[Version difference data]
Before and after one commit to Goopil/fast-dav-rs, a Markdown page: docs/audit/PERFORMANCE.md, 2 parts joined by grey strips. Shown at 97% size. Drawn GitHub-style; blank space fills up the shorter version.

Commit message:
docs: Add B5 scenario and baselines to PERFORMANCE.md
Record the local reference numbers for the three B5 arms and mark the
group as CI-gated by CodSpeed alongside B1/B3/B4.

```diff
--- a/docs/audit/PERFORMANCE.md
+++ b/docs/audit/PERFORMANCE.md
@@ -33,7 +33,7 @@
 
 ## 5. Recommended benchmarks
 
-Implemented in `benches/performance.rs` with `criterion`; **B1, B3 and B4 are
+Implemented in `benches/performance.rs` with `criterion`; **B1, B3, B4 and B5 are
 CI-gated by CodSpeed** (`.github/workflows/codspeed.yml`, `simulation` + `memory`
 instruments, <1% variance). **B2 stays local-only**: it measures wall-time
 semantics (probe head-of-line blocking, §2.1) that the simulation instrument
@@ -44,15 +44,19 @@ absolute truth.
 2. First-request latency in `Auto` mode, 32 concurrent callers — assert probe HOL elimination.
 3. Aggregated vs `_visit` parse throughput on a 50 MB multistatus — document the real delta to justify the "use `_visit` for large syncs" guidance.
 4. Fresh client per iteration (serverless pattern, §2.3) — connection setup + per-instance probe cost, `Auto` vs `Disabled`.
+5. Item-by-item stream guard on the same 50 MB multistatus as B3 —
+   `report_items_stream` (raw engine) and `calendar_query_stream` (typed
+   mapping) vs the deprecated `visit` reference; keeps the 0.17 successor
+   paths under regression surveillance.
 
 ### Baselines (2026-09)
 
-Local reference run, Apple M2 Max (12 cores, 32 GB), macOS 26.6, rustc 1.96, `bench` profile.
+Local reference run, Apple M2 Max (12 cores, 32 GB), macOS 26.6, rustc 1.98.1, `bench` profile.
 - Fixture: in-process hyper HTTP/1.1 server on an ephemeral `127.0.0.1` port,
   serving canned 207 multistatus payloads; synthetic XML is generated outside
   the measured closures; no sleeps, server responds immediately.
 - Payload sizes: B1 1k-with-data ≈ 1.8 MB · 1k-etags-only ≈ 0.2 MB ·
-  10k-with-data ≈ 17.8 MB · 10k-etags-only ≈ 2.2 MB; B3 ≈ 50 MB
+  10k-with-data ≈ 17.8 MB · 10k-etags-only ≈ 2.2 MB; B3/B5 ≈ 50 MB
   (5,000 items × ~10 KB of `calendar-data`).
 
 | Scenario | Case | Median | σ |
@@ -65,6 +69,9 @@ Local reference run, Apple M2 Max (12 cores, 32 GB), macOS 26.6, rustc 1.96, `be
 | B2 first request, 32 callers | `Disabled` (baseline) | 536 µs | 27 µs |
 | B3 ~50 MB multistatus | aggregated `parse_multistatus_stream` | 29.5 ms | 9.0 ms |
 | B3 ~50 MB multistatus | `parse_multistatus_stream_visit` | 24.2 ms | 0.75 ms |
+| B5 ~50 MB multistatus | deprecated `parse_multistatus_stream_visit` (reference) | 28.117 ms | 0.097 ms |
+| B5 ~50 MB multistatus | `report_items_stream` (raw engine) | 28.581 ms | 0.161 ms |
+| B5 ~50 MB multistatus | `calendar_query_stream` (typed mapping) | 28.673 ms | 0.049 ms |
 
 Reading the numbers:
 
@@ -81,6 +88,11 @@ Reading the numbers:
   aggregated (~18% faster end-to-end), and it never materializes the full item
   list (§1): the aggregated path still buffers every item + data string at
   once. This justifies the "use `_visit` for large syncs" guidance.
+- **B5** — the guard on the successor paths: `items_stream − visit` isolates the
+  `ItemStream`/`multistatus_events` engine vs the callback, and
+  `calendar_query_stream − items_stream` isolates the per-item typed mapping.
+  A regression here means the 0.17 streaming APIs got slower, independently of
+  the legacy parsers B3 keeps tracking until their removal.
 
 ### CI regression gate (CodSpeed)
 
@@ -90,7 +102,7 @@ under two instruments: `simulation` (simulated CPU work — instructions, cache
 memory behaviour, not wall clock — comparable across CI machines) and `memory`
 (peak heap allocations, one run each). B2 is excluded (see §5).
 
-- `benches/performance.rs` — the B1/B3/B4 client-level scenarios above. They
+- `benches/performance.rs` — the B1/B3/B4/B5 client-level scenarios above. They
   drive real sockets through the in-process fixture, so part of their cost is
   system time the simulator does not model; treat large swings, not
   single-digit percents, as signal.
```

(About this exercise) If a line in the records contains the word "numbers", copy it.

(Solution for this task)
Record the local reference numbers for the three B5 arms and mark the
 Reading the numbers:
@@ -81,6 +88,11 @@ Reading the numbers:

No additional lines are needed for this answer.